- _WHAT IS REQUIRED_
Check every line of the material below, and show those that contain "join".

- _TASK DATA_
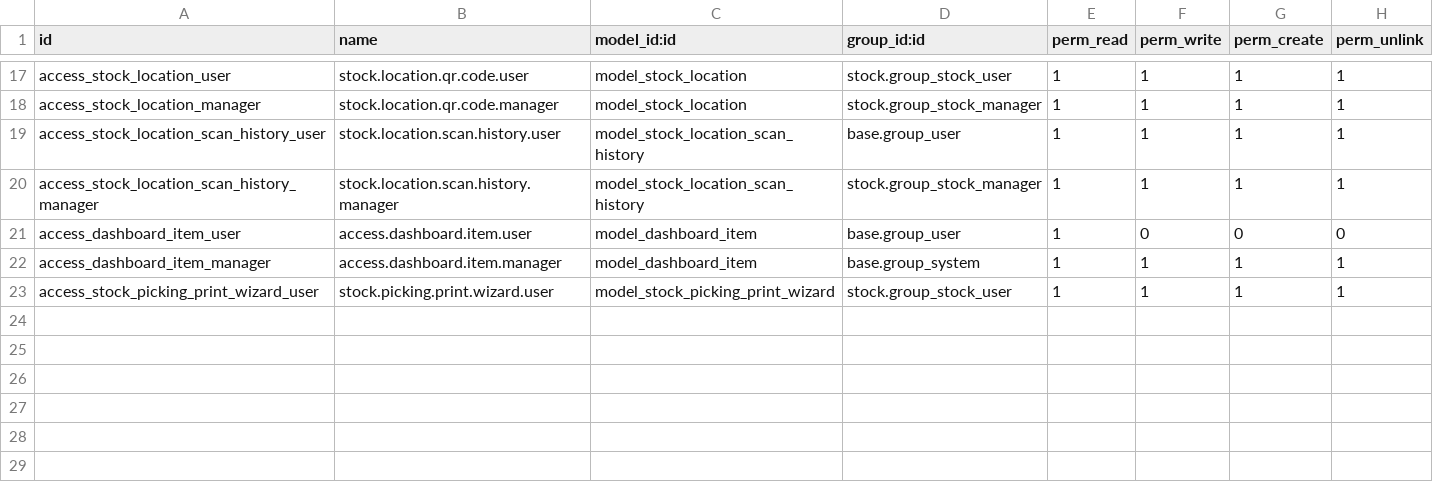
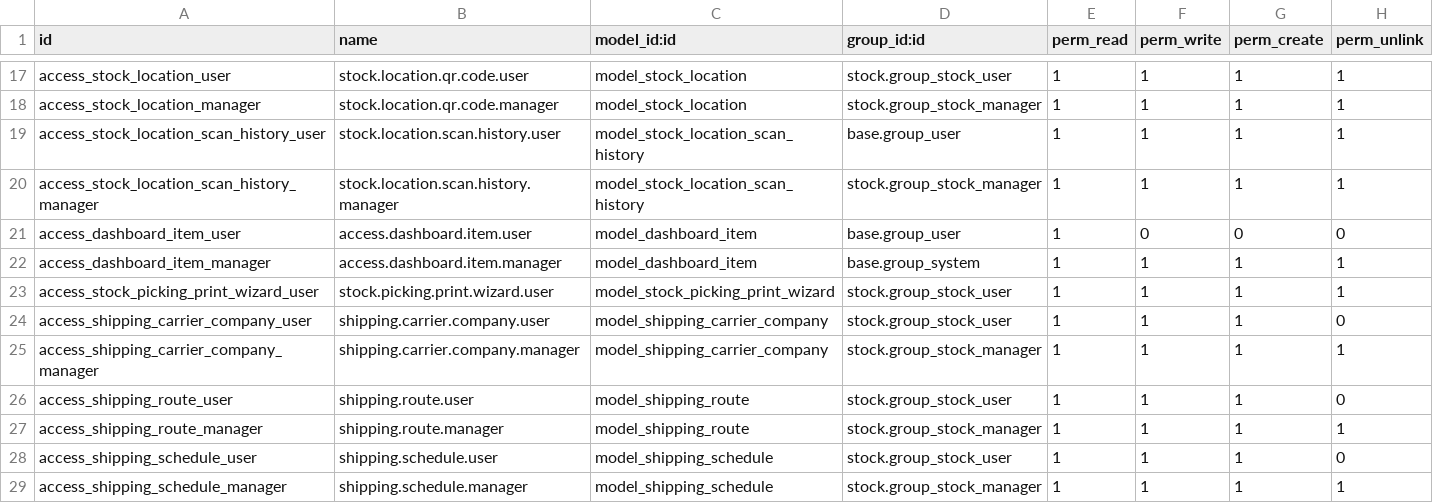
Before and after one commit to td6868/qr_scan_odoo_18, a CSV file: security/ir.model.access.csv, drawn as a sheet; only a part is shown, gaps mark what is left out; the diff names each change by its address in the sheet, - before the commit and + after, or states it on an @@ line.

```diff
--- a/security/ir.model.access.csv
+++ b/security/ir.model.access.csv
+row 24: access_shipping_carrier_company_user | shipping.carrier.company.user | model_shipping_carrier_company | stock.group_stock_user | 1 | 1 | 1 | 0
+row 25: access_shipping_carrier_company_manager | shipping.carrier.company.manager | model_shipping_carrier_company | stock.group_stock_manager | 1 | 1 | 1 | 1
+row 26: access_shipping_route_user | shipping.route.user | model_shipping_route | stock.group_stock_user | 1 | 1 | 1 | 0
+row 27: access_shipping_route_manager | shipping.route.manager | model_shipping_route | stock.group_stock_manager | 1 | 1 | 1 | 1
+row 28: access_shipping_schedule_user | shipping.schedule.user | model_shipping_schedule | stock.group_stock_user | 1 | 1 | 1 | 0
+row 29: access_shipping_schedule_manager | shipping.schedule.manager | model_shipping_schedule | stock.group_stock_manager | 1 | 1 | 1 | 1
```
Also changed, not shown: 29 other files.
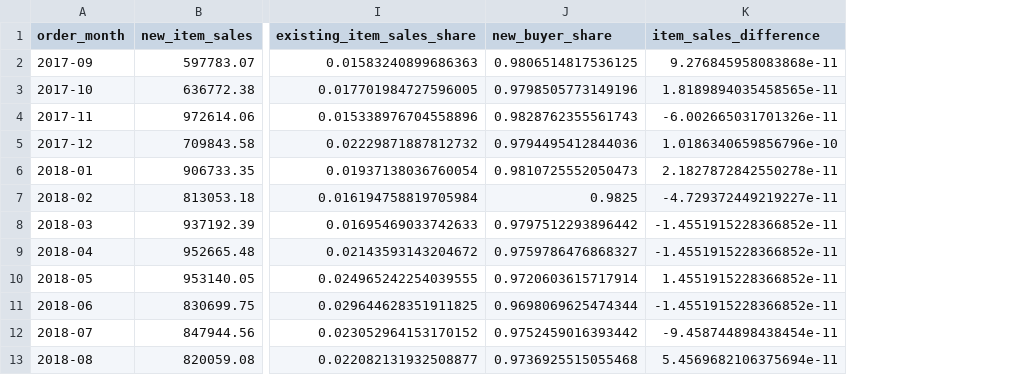
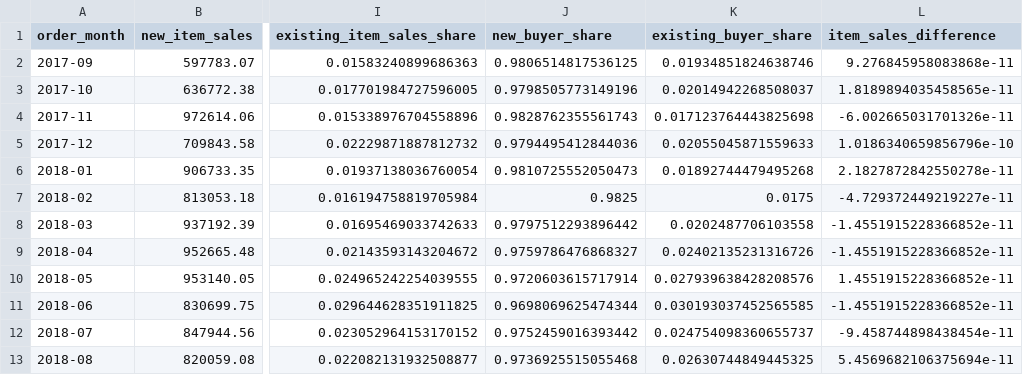
Before and after one commit to mingeon-t4r/01_sales_analysis, a CSV file: reports/monthly_customer_segment.csv, drawn as a sheet; only a part is shown, gaps mark what is left out; the diff names each change by its address in the sheet, - before the commit and + after, or states it on an @@ line.

```diff
--- a/reports/monthly_customer_segment.csv
+++ b/reports/monthly_customer_segment.csv
+column K (existing_buyer_share), rows 2-13: 0.01934851824638746 | 0.02014942268508037 | 0.017123764443825698 | 0.02055045871559633 | 0.01892744479495268 | 0.0175 | 0.0202487706103558 | 0.02402135231316726 | 0.027939638428208576 | 0.030193037452565585 | 0.024754098360655737 | 0.02630744849445325
```
Also changed, not shown: 18 other files.
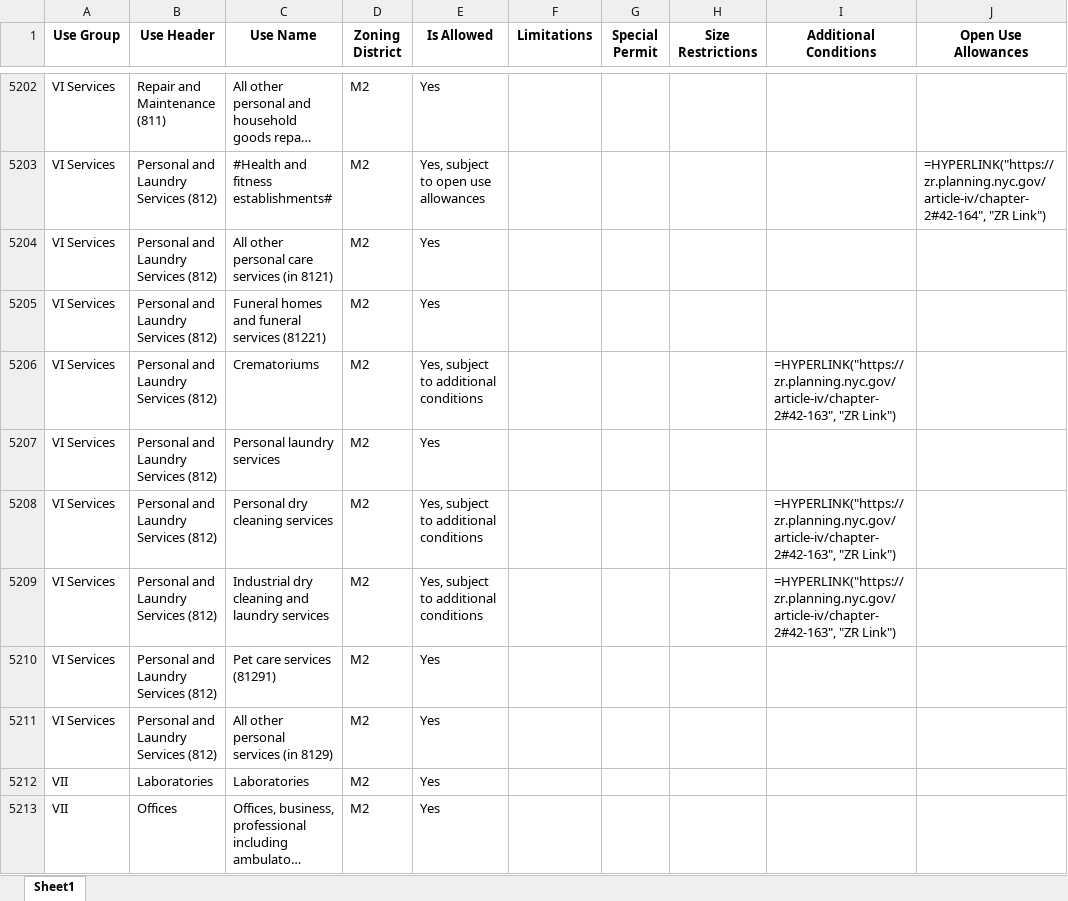
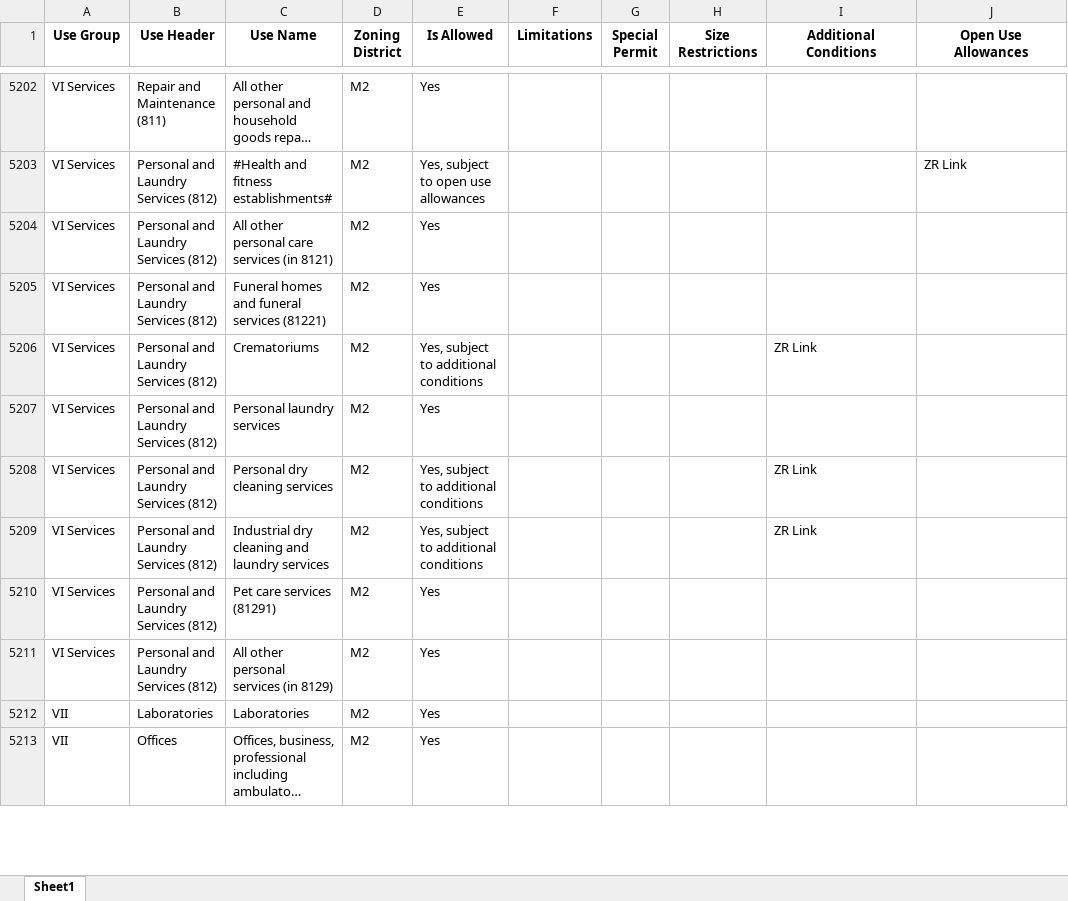
Before and after one commit to NYCPlanning/edr-use-query-tool, an Excel workbook: output/usegroups_by_zoningdist_with_ZR_links.xlsx, sheet Sheet1, drawn as a sheet; only a part is shown, gaps mark what is left out; long unchanged cells end in …; values as stored, in another font and other column widths than the file's, no borders; formulas without a stored value are shown as written; the diff covers the shown part only; the diff names each change by its address in the sheet, - before the commit and + after, or states it on an @@ line.

Commit message:
NAICS join iterations 1, 2, 3
need to: fix link string function (row ordering issue) + join tricky NAICS codes

```diff
--- a/output/usegroups_by_zoningdist_with_ZR_links.xlsx (sheet Sheet1)
+++ b/output/usegroups_by_zoningdist_with_ZR_links.xlsx (sheet Sheet1)
-J5203 (Open Use Allowances): =HYPERLINK("https://zr.planning.nyc.gov/article-iv/chapter-2#42-164", "ZR Link")
+J5203 (Open Use Allowances): ZR Link
-I5206 (Additional Conditions): =HYPERLINK("https://zr.planning.nyc.gov/article-iv/chapter-2#42-163", "ZR Link")
+I5206 (Additional Conditions): ZR Link
-I5208:I5209 (Additional Conditions): =HYPERLINK("https://zr.planning.nyc.gov/article-iv/chapter-2#42-163", "ZR Link")
+I5208:I5209 (Additional Conditions): ZR Link
```
Also changed, not shown: 1950 edited cells elsewhere in this sheet, output/use_groups_zoning_districts_flags.xlsx, resources/Use Group Chart - Transposed All UGs.xlsx, 5 other files.
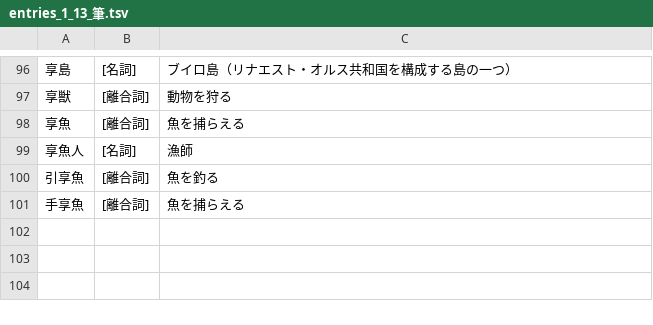
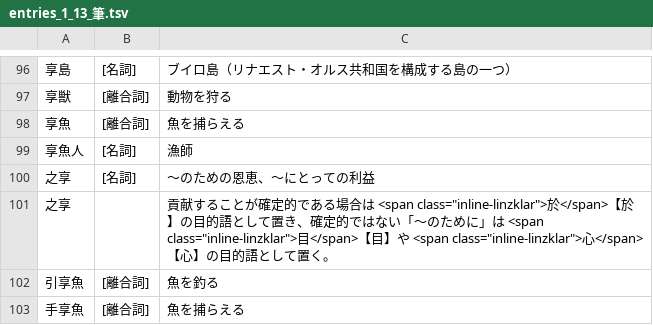
Before and after one commit to yasusho/linzklar_and_pmcp_paper_dictionary, a TSV file: entries_1_13_筆.tsv, drawn as a sheet; only a part is shown, gaps mark what is left out.

```diff
--- a/entries_1_13_筆.tsv
+++ b/entries_1_13_筆.tsv
@@ -99,2 +99,4 @@
 享魚人	[名詞]	漁師
+之享	[名詞]	～のための恩恵、～にとっての利益
+之享		貢献することが確定的である場合は <span class="inline-linzklar">於</span>【於】の目的語として置き、確定的ではない「～のために」は <span class="inline-linzklar">目</span>【目】や  <span class="inline-linzklar">心</span>【心】の目的語として置く。
 引享魚	[離合詞]	魚を釣る
```
Also changed, not shown: entries_1_01_処.tsv, entries_2_04_之.tsv, 5 other files.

- _ANSWER_
NAICS join iterations 1, 2, 3
need to: fix link string function (row ordering issue) + join tricky NAICS codes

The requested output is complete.